5. Visual Design
Visual Design is what the eye sees. So far, the first four things don’t necessarily contain any style or aesthetic. They might be laid out in a logical sense, a “wireframe” or site map, or low-fidelity mockup, but they aren’t “alive” with visual interest and nuance. Visual Design is essential, and the designer must have a supreme grasp of what creates an emotional response based on what the user actually sees.
The adage goes “don’t judge a book by its cover.” I disagree. You should absolutely judge a book by it’s cover because the cover designer, the visual artist, should have made that cover appealing, descriptive, and representative of the contents inside. The judgement you make on the visual aspects of the cover should be an accurate, but not precise, view into what is in store when you actually consume the content.
Granted – most book covers are terrible, so you really can’t judge a book by its cover. But when the cover and the content match, well, look at the Paul Rand quote at the top of my site. Genius happens with form and content fuse. And to do that, you need a sharp visual designer.

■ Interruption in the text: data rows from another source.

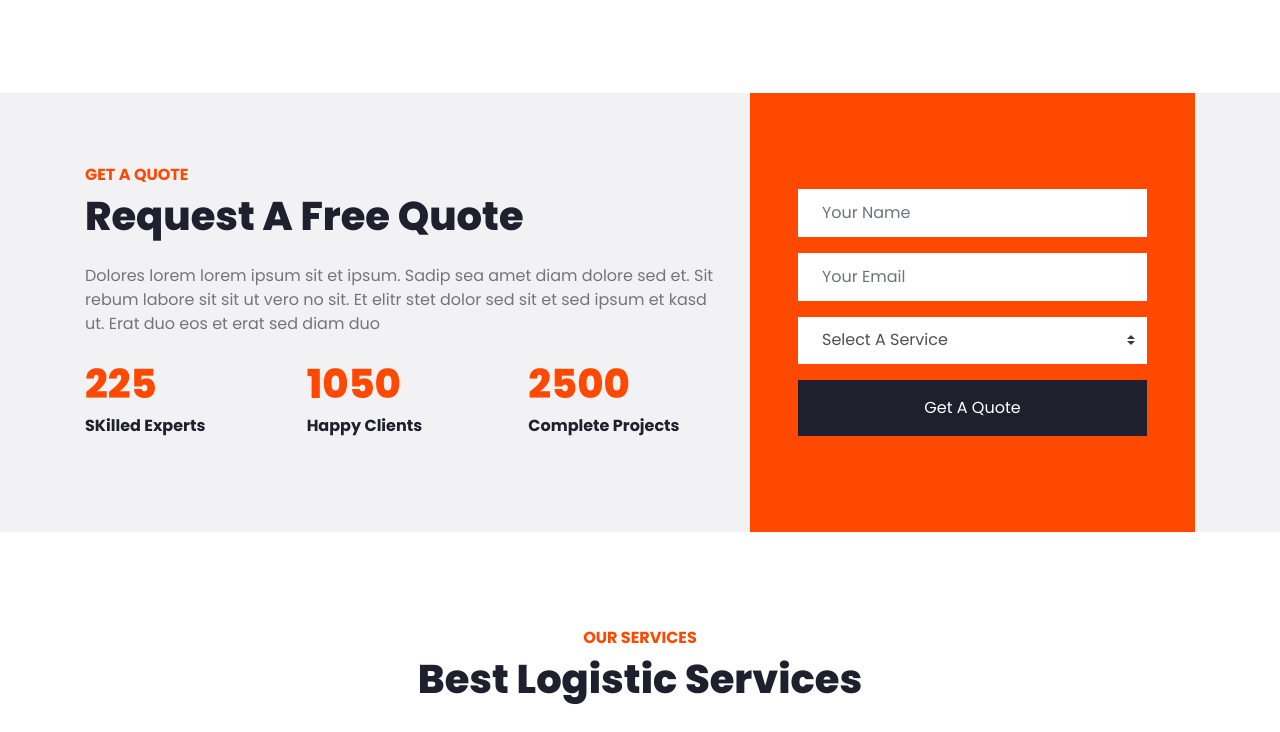
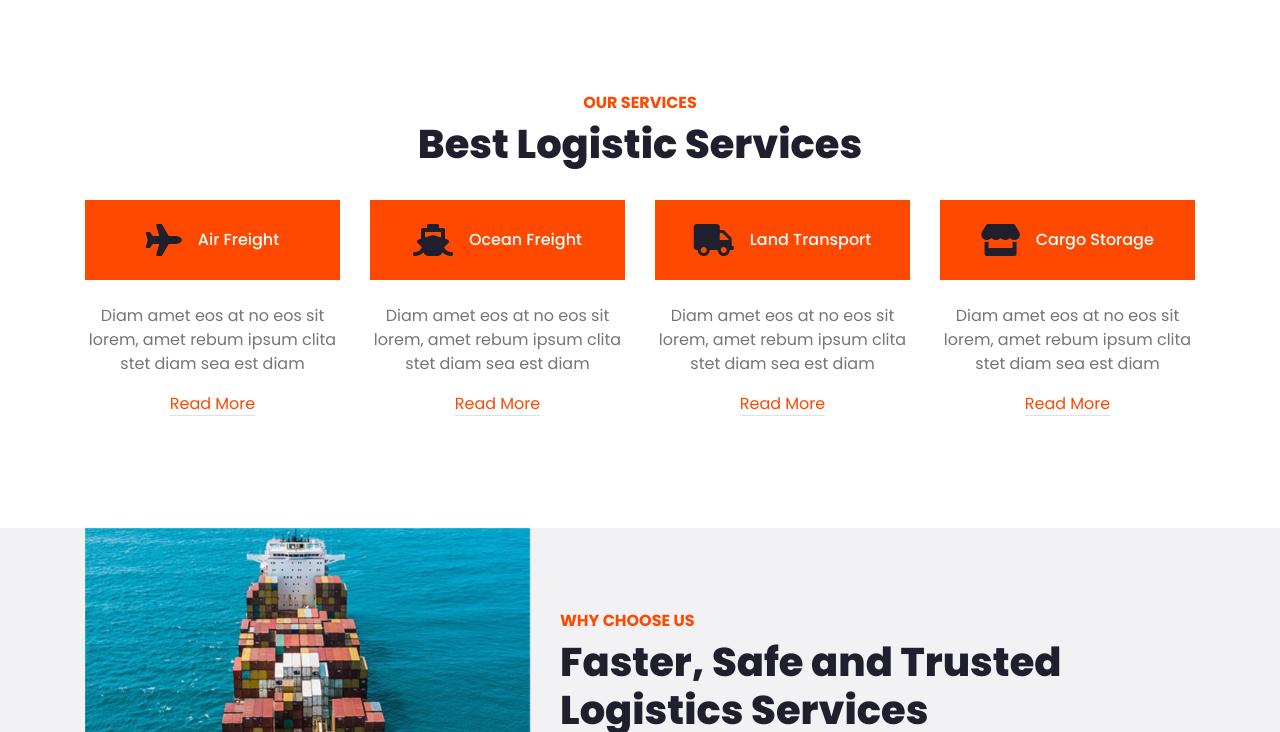
Before and after one commit to Tholakele-jiyana/TFD-CAPITAL-INVESTMENTS, a plain HTML site: page faster-1.0.0/index.html in a window 1280 px wide. Shown: the part 1463-2195 px from the top of the page. Drawn offline with nearby package versions, Linux system fonts and the light colour scheme.

Commit message:
Removed Quote request section

```diff
--- a/faster-1.0.0/index.html
+++ b/faster-1.0.0/index.html
@@ -207,7 +207,7 @@
 
 
     <!--  Quote Request Start -->
-    <div class="container-fluid bg-secondary my-5">
+    <!-- <div class="container-fluid bg-secondary my-5">
         <div class="container">
             <div class="row align-items-center">
                 <div class="col-lg-7 py-5 py-lg-0">
@@ -254,7 +254,7 @@
                 </div>
             </div>
         </div>
-    </div>
+    </div> -->
     <!-- Quote Request Start -->
 
 
```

Development is the piece that doesn’t really fit in UX design – they cooperate with eachother. All the UX, IxD, UI, IA and Visuals combined don’t actually create a working product. In fact, you can do all those things and have a hi-fidelity, fully realized mockup that doesn’t actually do anything. Like a concept car, it’s all clay beneath the paint and polish. Your programming, software, backend, whatever all has to work right. Even Interaction and Interface design doesn’t necessarily “work” without the functionality programmed behind it. Both the UX and the Development are load-bearing parts of the same structure. They are two heads of the hydra, along with business goals and logic.
7. Business, Stakeholders, Purpose
This is the “why are we doing this” answer. UX and development don’t exist in a vacuum, they have to be given a goal to work towards, which typically comes from the stakeholders or business owners (owners in a accountability sense, not a financial sense). This isn’t really a post about business, but I am going to assume that most people know what this means.
So there we have it. That’s how I see things. In the end, it’s all a Rube Goldberg machine or Mechanical Turk. A system of interconnected, but autonomous systems that combine to create something that is more than the sum of its parts.
I never thought I’d actually use the phrase “more than the sum of its parts” and actually have it apply to what I was saying.